In the case of NFPA 80, the scope covers both the installation and the maintenance of all openings in the walls, floors and ceilings of your buildings. The code also applies to the various devices used to prevent the spread of smoke or fire through these openings, such as fire doors, shutters and windows.
A closer examination of Code 80’s scope reveals that the rules also apply to other fire-safety related openings, including horizontal doors and sliding doors. There are exceptions, such as doors that open into incinerators, record vaults, dumbwaiters and other specific areas. Many of the fixtures exempted from NFPA 80’s scope, like accordion doors and fire resistant glazing materials used as walls, must be fire safety-tested under alternate codes. NFPA 251 details testing regulations for most materials.
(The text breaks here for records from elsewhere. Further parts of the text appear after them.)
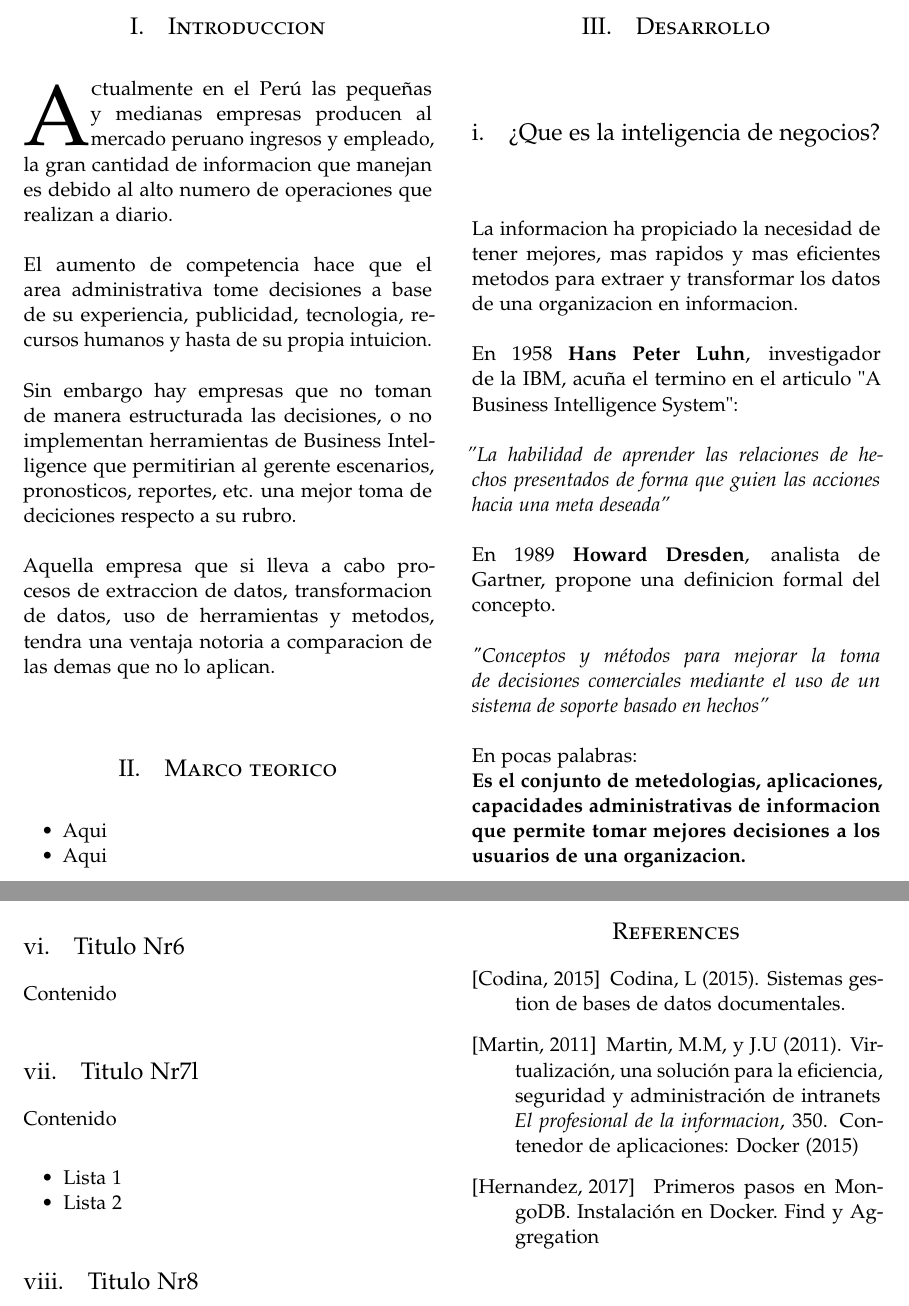
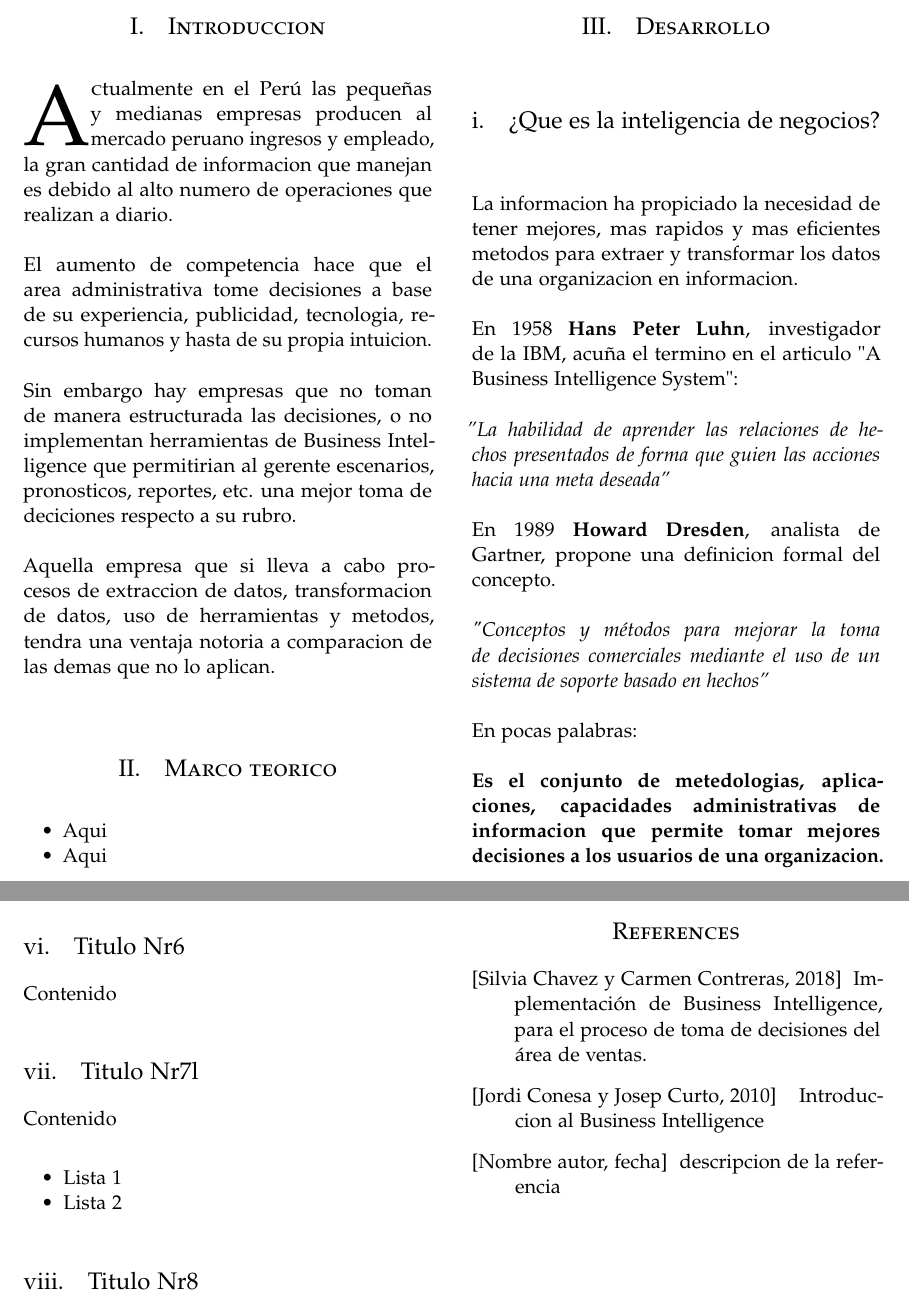
Before and after one commit to Andre-Reinoso/Trabajo-Encargado-01-Comparativa-Business-Intelligence-vs-Business-Analytics, a LaTeX paper (articulo.tex): two parts of pages 1 and 2 of 2, joined at a grey line, cut so that both start at the same text. Compiled offline with pdfLaTeX.

Commit message:
Introduccion de las referencias
Introduccion de las referencias

```diff
--- a/articulo.tex
+++ b/articulo.tex
@@ -111,7 +111,7 @@ En 1989 \textbf{Howard Dresden}, analista de Gartner, propone una definicion for
 \\ \\
 \textsl{"Conceptos y métodos para mejorar la toma de decisiones comerciales mediante el uso de un sistema de soporte basado en hechos''}
 \\ \\
-En pocas palabras: \\
+En pocas palabras: \\ \\
 \textbf{Es el conjunto de metedologias, aplicaciones, capacidades administrativas de informacion que permite tomar mejores decisiones a los usuarios de una organizacion.}
 
 
@@ -176,19 +176,16 @@ Aqui van las conclusiones
 %----------------------------------------------------------------------------------------
 
 \begin{thebibliography}{99}
-\bibitem[Codina, 2015]{Luis Codina:2015dg}
-Codina, L (2015).
-\newblock Sistemas gestion de bases de datos documentales.
 
+\bibitem[Silvia Chavez y Carmen Contreras, 2018]{}
+\newblock Implementación de Business Intelligence, para el proceso de toma de decisiones del área de ventas.
 
-\bibitem[Martin, 2011]{Diego Martin:2011dg}
-Martin, M.M,  y J.U (2011).
-\newblock Virtualización, una solución para la eficiencia,
-seguridad y administración de intranets
-\newblock {\em El profesional de la informacion}, 350.
-\newblock Contenedor de aplicaciones: Docker (2015)
-\bibitem[Hernandez, 2017]{Jorge Hernandez:2017}
-\newblock Primeros pasos en MongoDB. Instalación en Docker. Find y Aggregation
+\bibitem[Jordi Conesa y Josep Curto, 2010]{}
+\newblock Introduccion al Business Intelligence
+
+\bibitem[Nombre autor, fecha]{}
+\newblock descripcion de la referencia
+
 
 
 \end{thebibliography}
```
Also changed, not shown: articulo.pdf, 1 other file.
Although the scope of NFPA 80 seems pretty broad, the fact that it addresses so many parts of your facilities is intentional. By making the regulation apply to various building components, NFPA rule makers were able to better improve the overall safety of buildings that adhere to the code and guarantee nothing got left out. Because the purpose of NFPA 80 is to help ensure that fire and smoke spread at a slower rate in the event of an emergency, this broad scope was absolutely necessary.
Fire codes, their scopes and purposes are by no means simple. Understanding them takes experience, and ensuring that buildings meet their requirements requires focused dedication. For more information about how to keep your facility compliant with nationally recognized standards like NFPA 80, contact a licensed fire safety inspection specialist. Although you may have a better theoretical understanding of NFPA 80 now, it’s important that you leave the actual compliance to someone who is qualified to get your building up to standard